On Saturday, September 14, about 25 members of the Central Florida community attended a rally organized by YAYA as a part of the Farm Labor Organizing Committee (FLOC) campaign to put pressure on WaWa Inc.
The campaign is largely focused around convincing WaWa to encourage accountability from its tobacco supplier, RJ Reynolds. While RJ Reynolds takes in a net profit of over $1 billion per year, farm workers live with poverty perpetuated by farm-labor practices that pay workers by the amount of product they pick rather than the amount of hours they work – thereby guaranteeing no stable or reliable income.
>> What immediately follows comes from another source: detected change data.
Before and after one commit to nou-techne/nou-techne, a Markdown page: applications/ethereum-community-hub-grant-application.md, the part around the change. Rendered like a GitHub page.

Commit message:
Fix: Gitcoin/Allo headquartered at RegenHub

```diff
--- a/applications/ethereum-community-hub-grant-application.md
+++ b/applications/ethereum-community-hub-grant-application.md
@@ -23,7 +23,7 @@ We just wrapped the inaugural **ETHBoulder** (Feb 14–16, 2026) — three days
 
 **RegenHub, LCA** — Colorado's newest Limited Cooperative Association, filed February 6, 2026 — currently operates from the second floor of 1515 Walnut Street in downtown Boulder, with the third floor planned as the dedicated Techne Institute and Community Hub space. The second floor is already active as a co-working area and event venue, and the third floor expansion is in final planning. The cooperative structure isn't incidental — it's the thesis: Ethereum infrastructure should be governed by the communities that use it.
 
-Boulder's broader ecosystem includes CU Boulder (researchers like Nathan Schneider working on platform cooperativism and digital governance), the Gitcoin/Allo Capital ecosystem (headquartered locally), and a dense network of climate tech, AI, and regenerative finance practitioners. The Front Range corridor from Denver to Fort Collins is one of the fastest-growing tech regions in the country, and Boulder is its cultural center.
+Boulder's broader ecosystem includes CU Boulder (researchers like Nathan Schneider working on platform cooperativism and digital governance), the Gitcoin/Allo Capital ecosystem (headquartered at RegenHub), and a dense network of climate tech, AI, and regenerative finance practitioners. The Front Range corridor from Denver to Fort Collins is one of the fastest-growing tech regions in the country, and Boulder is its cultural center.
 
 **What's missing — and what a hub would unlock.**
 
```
FLOC’s campaign, though, goes beyond addressing economic injustice and seeks to target a number of issues commonplace in farm worker settings, such as eliminating unhealthy exposure to harmful pesticides, ending sexual harassment in the fields, and securing a contract solidifying collective bargaining rights for farm workers.
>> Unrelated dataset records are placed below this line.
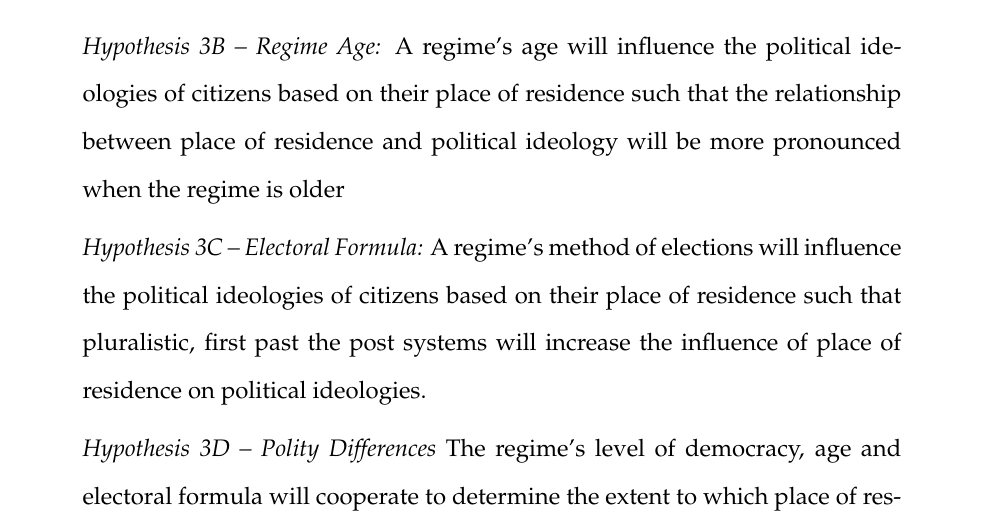
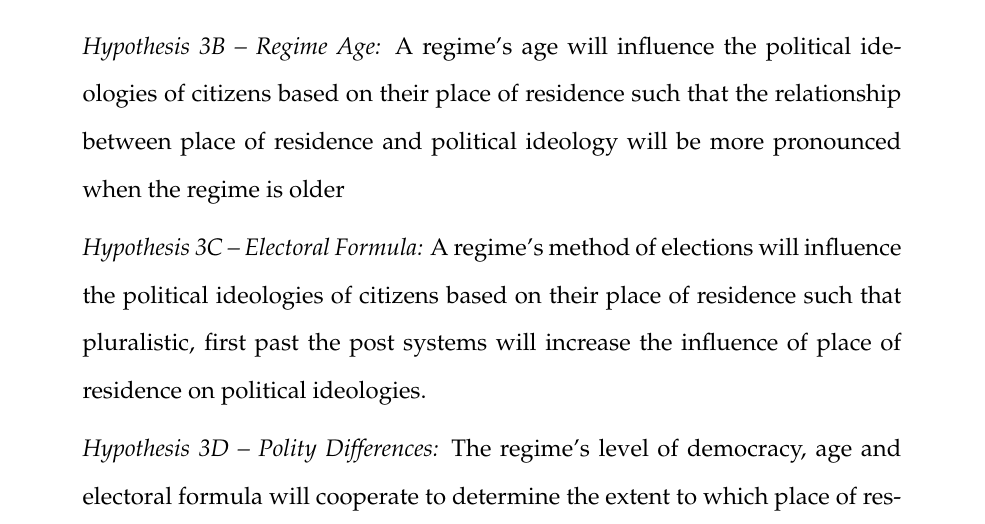
Before and after one commit to jacklreilly/CompRuralPolitics, a LaTeX document (Final Paper/PaperJLin.tex): part of page 19 of 54, cut so that both start at the same text. Compiled offline with pdfLaTeX.

Commit message:
Added minor edits

```diff
--- a/Final Paper/PaperJLin.tex
+++ b/Final Paper/PaperJLin.tex
@@ -272,7 +273,7 @@ Both the \e{Place Matters} and \e{Issue Stances} hypotheses assumes that countri
 
 	\e{Hypothesis 3C -- Electoral Formula:} A regime's method of elections will influence the political ideologies of citizens based on their place of residence such that pluralistic, first past the post systems will increase the influence of place of residence on political ideologies.
 
-	\e{Hypothesis 3D -- Polity Differences} The regime's level of democracy, age and electoral formula will cooperate to determine the extent to which place of residence can influence political ideology in a given polity.
+	\e{Hypothesis 3D -- Polity Differences:} The regime's level of democracy, age and electoral formula will cooperate to determine the extent to which place of residence can influence political ideology in a given polity.
 \end{quote}
 
 Each of the components embedded in Hypothesis 3 analyzes key differences in how each polity functions and the stability of democracy such that a more stable democracy can mean more room for an individual to consider their true self-interests rather than being forced to believe something as a means of survival. In each of the sections of Hypothesis 3, we analyze how the successful consolidation of democracy, or lack thereof, influences how other social factors, such as place of residence, can influence a person's political views. I include the age of the regime to identify if a longer lasting polity can solidify the patterns of influence that place of residence has on an individual's political outlook and stance on issues.
```
Also changed, not shown: Final Paper/PaperJLin.pdf, Final Paper/PaperJLin.tex (1 more changed lines).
YAYA’s role in the campaign has been to put pressure on local WaWa stores in the Central Florida area to urge them not to accept RJ Reynolds’s horrible farm-labor policies.
On the evening of the rally, a small delegation of YAYA and community members delivered a letter to the store’s manager outlining the demands of the campaign and telling WaWa to request that RJ Reynolds meet with farm-labor organizers and address the problems affecting farm workers. WaWa reluctantly accepted the letter and now knows that members of the community will be visiting their stores in protest every month until farm workers receive fair treatment. While delivering the letter, those who were not a part of the delegation stood outside the store and held signs from the Orlando Light Brigade reading “JUSTICIA” to bring awareness to RJ Reynolds’s unjust treatment of farm workers while people driving by frequently honked their horns in support.
Given the terrible conditions to which farm workers are commonly subjected, pressuring companies that condone poor farm worker treatment and raising awareness of the problems faced by farm workers are entirely necessary. Changing the labor practices of RJ Reynolds, one of the largest tobacco companies in the United States, would positively impact the lives of numerous farm workers who are forced to live in poverty and return to workplaces where they are not treated with respect every day.
Seeing community members, students, and organizers united against these types of practices and their enthusiasm to change the obviously repugnant nature of RJ Reynolds’s farm-labor policies was an extremely profitable experience. With the support and solidarity of such a community, farm worker justice is bound to be achieved.
Pictures courtesy of Vanessa DeVilbiss